Leave Accrual and Carryover
Beginning January 1, 2017, Vermont employers must allow employees to accrue and use at least 24 hours (or three days) of earned sick time in a 12-month period. Under the new law:
- Employees begin accruing paid sick time when the law takes effect or when the employee begins working, whichever is later.
- Eligible employees will accrue (1) one hour of sick leave for every (52) fifty-two hours worked.
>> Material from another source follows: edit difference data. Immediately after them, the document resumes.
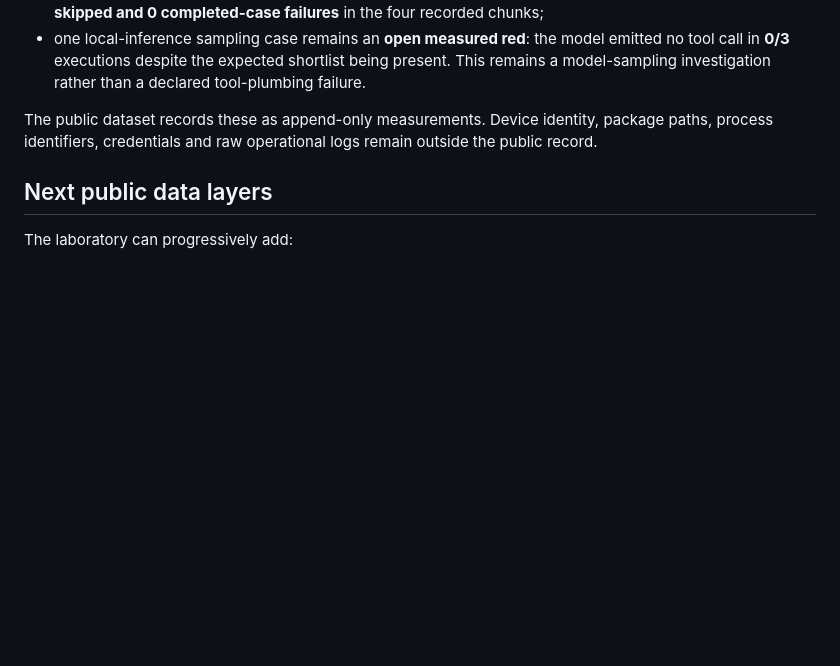
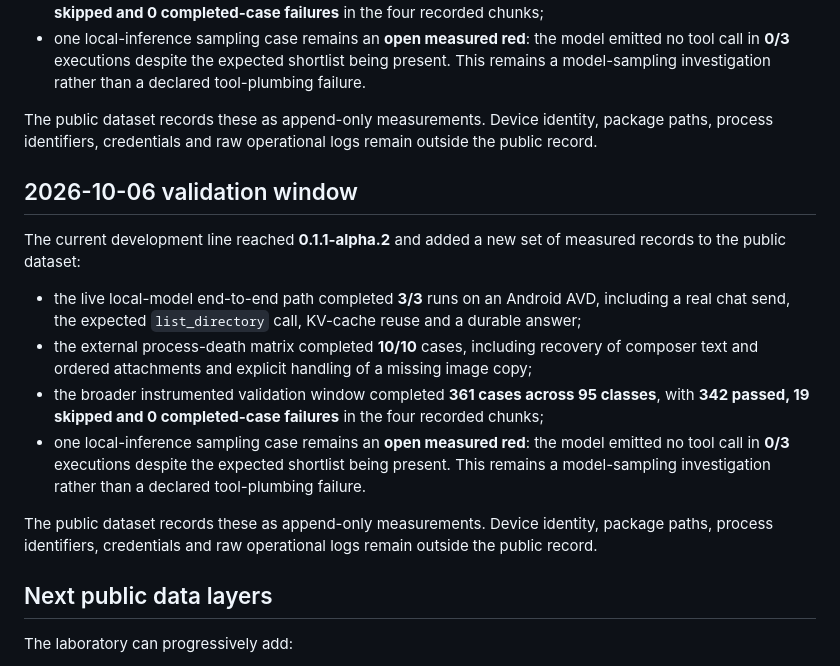
Before and after one commit to JeanGoetten/Android-Agent-Lab, a Markdown page: docs/engineering-history.md, the part around the change. Drawn GitHub-style; blank space fills up the shorter version.

Commit message:
lab: record current alpha.2 engineering validation state

```diff
--- a/docs/engineering-history.md
+++ b/docs/engineering-history.md
@@ -75,6 +75,17 @@ The current development line reached **0.1.1-alpha.2** and added a new set of me
 
 The public dataset records these as append-only measurements. Device identity, package paths, process identifiers, credentials and raw operational logs remain outside the public record.
 
+## 2026-10-06 validation window
+
+The current development line reached **0.1.1-alpha.2** and added a new set of measured records to the public dataset:
+
+- the live local-model end-to-end path completed **3/3** runs on an Android AVD, including a real chat send, the expected `list_directory` call, KV-cache reuse and a durable answer;
+- the external process-death matrix completed **10/10** cases, including recovery of composer text and ordered attachments and explicit handling of a missing image copy;
+- the broader instrumented validation window completed **361 cases across 95 classes**, with **342 passed, 19 skipped and 0 completed-case failures** in the four recorded chunks;
+- one local-inference sampling case remains an **open measured red**: the model emitted no tool call in **0/3** executions despite the expected shortlist being present. This remains a model-sampling investigation rather than a declared tool-plumbing failure.
+
+The public dataset records these as append-only measurements. Device identity, package paths, process identifiers, credentials and raw operational logs remain outside the public record.
+
 ## Next public data layers
 
 The laboratory can progressively add:
```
Certain full-time employees who are overtime-exempt under the Fair Labor Standards Act [FLSA] accrue paid sick leave based on a 40-hour workweek, subject to the following caps:
- Between January 1, 2017, and December 31, 2018, employers may limit an employee’s accrual and use of sick time to 24 hours (or 3 days) in a 12-month period.
- Beginning January 1, 2019, employers may limit an employee’s accrual and use of sick time to 40 hours (or 5 days) in a 12-month period.
- Unless the employer “frontloads” the full amount of available sick time or other paid time off at the beginning of the year, an employee can carry over any unused sick time at the end of the year in which it was accrued, but the employee is not entitled to take more paid sick time than what the law provides in any year.
- On January 1, 2017, eligible employees begin to accrue paid sick time, however, employers may require a one-year waiting period that would not allow employees to use accrued sick time until they have worked for the employer for one year.
What Sick Time Can Be Used for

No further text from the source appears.